The pictures in the data below are to be omitted; all else must be duplicated exactly.

[[ Records for processing, beginning ]]

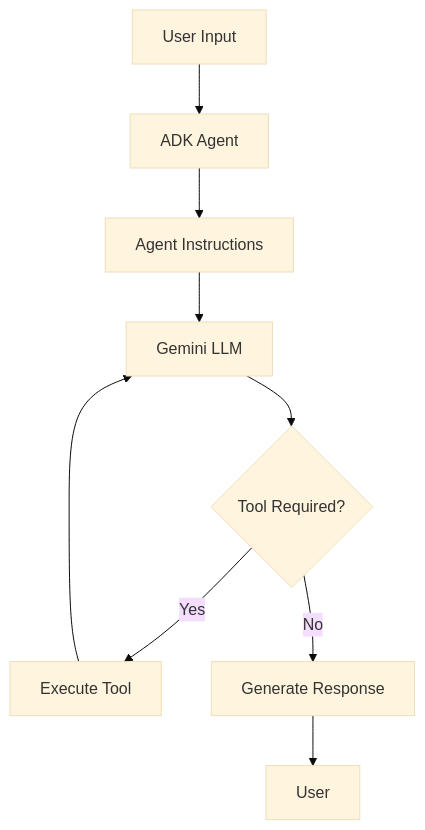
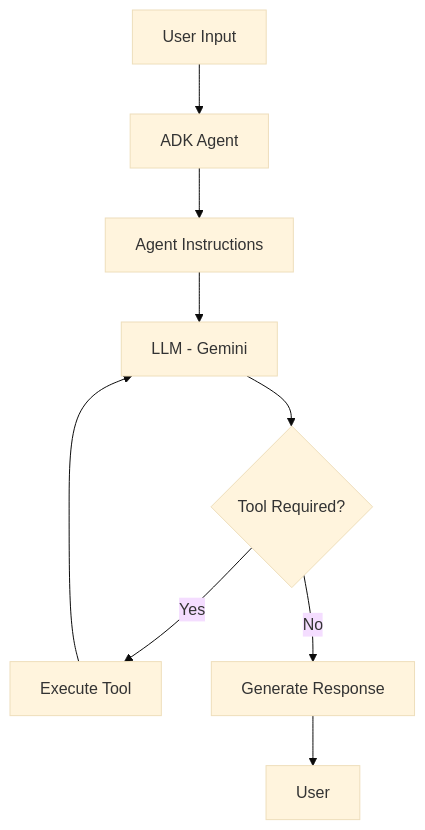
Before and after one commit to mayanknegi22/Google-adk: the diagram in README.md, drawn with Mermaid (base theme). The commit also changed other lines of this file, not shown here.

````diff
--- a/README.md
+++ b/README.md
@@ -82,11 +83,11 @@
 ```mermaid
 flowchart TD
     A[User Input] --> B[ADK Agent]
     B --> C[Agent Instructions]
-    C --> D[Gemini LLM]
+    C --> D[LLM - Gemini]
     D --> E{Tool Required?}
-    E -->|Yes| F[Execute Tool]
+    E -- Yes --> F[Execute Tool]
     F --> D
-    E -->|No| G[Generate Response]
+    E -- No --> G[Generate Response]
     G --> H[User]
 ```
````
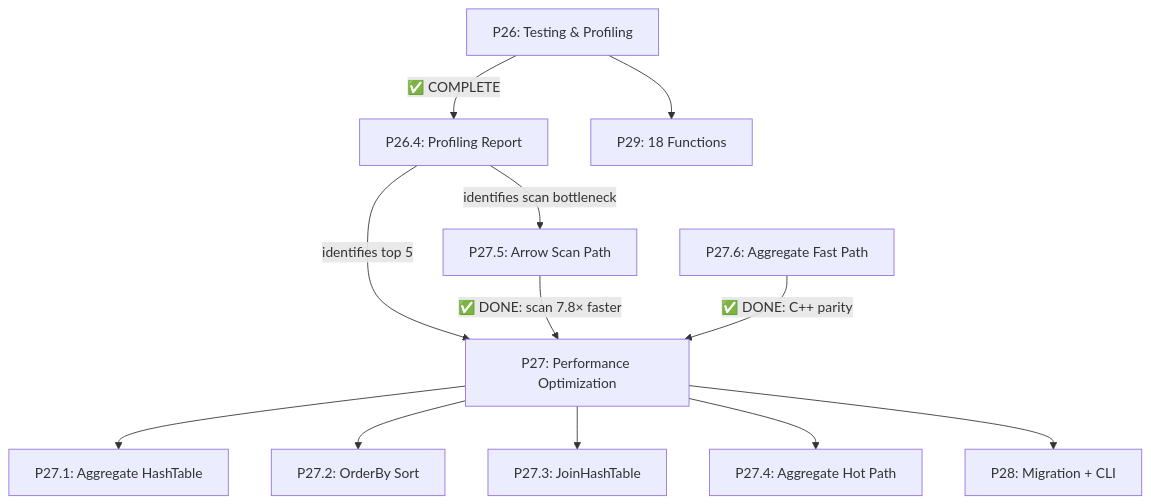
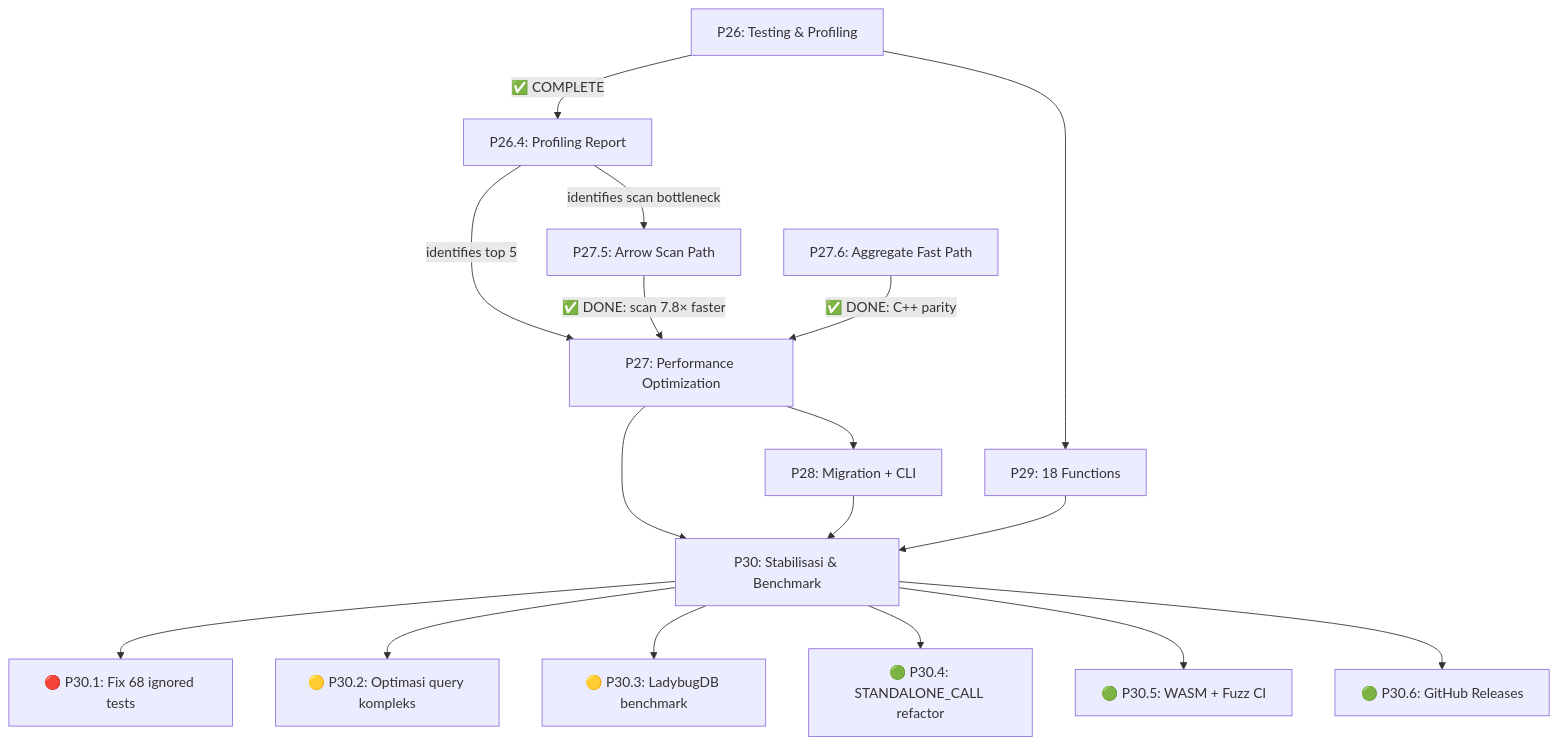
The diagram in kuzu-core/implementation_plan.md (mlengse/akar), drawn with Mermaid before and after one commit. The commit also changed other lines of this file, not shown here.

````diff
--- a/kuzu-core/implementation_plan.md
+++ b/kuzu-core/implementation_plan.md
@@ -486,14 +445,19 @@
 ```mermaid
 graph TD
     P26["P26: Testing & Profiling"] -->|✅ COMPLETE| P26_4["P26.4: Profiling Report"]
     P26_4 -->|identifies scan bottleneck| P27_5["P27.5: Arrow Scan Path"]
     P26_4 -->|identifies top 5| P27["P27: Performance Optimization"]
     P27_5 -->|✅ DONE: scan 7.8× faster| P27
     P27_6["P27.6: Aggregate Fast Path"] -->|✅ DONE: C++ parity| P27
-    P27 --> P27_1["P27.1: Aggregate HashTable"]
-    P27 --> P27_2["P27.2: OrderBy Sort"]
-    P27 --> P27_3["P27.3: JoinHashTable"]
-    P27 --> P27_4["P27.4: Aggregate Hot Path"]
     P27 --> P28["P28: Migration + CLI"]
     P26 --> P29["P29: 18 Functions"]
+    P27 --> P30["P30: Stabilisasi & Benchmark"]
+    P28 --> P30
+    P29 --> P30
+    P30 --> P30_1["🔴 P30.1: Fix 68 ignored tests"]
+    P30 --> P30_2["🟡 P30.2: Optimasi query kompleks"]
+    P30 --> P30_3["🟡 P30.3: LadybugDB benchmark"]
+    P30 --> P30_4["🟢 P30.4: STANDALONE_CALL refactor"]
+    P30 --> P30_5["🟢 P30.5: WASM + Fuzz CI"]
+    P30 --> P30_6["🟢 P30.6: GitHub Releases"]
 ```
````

[[ Records for processing, end ]]

• Task output:
Before and after one commit to mayanknegi22/Google-adk: the diagram in README.md, drawn with Mermaid (base theme). The commit also changed other lines of this file, not shown here.

````diff
--- a/README.md
+++ b/README.md
@@ -82,11 +83,11 @@
 ```mermaid
 flowchart TD
     A[User Input] --> B[ADK Agent]
     B --> C[Agent Instructions]
-    C --> D[Gemini LLM]
+    C --> D[LLM - Gemini]
     D --> E{Tool Required?}
-    E -->|Yes| F[Execute Tool]
+    E -- Yes --> F[Execute Tool]
     F --> D
-    E -->|No| G[Generate Response]
+    E -- No --> G[Generate Response]
     G --> H[User]
 ```
````
The diagram in kuzu-core/implementation_plan.md (mlengse/akar), drawn with Mermaid before and after one commit. The commit also changed other lines of this file, not shown here.

````diff
--- a/kuzu-core/implementation_plan.md
+++ b/kuzu-core/implementation_plan.md
@@ -486,14 +445,19 @@
 ```mermaid
 graph TD
     P26["P26: Testing & Profiling"] -->|✅ COMPLETE| P26_4["P26.4: Profiling Report"]
     P26_4 -->|identifies scan bottleneck| P27_5["P27.5: Arrow Scan Path"]
     P26_4 -->|identifies top 5| P27["P27: Performance Optimization"]
     P27_5 -->|✅ DONE: scan 7.8× faster| P27
     P27_6["P27.6: Aggregate Fast Path"] -->|✅ DONE: C++ parity| P27
-    P27 --> P27_1["P27.1: Aggregate HashTable"]
-    P27 --> P27_2["P27.2: OrderBy Sort"]
-    P27 --> P27_3["P27.3: JoinHashTable"]
-    P27 --> P27_4["P27.4: Aggregate Hot Path"]
     P27 --> P28["P28: Migration + CLI"]
     P26 --> P29["P29: 18 Functions"]
+    P27 --> P30["P30: Stabilisasi & Benchmark"]
+    P28 --> P30
+    P29 --> P30
+    P30 --> P30_1["🔴 P30.1: Fix 68 ignored tests"]
+    P30 --> P30_2["🟡 P30.2: Optimasi query kompleks"]
+    P30 --> P30_3["🟡 P30.3: LadybugDB benchmark"]
+    P30 --> P30_4["🟢 P30.4: STANDALONE_CALL refactor"]
+    P30 --> P30_5["🟢 P30.5: WASM + Fuzz CI"]
+    P30 --> P30_6["🟢 P30.6: GitHub Releases"]
 ```
````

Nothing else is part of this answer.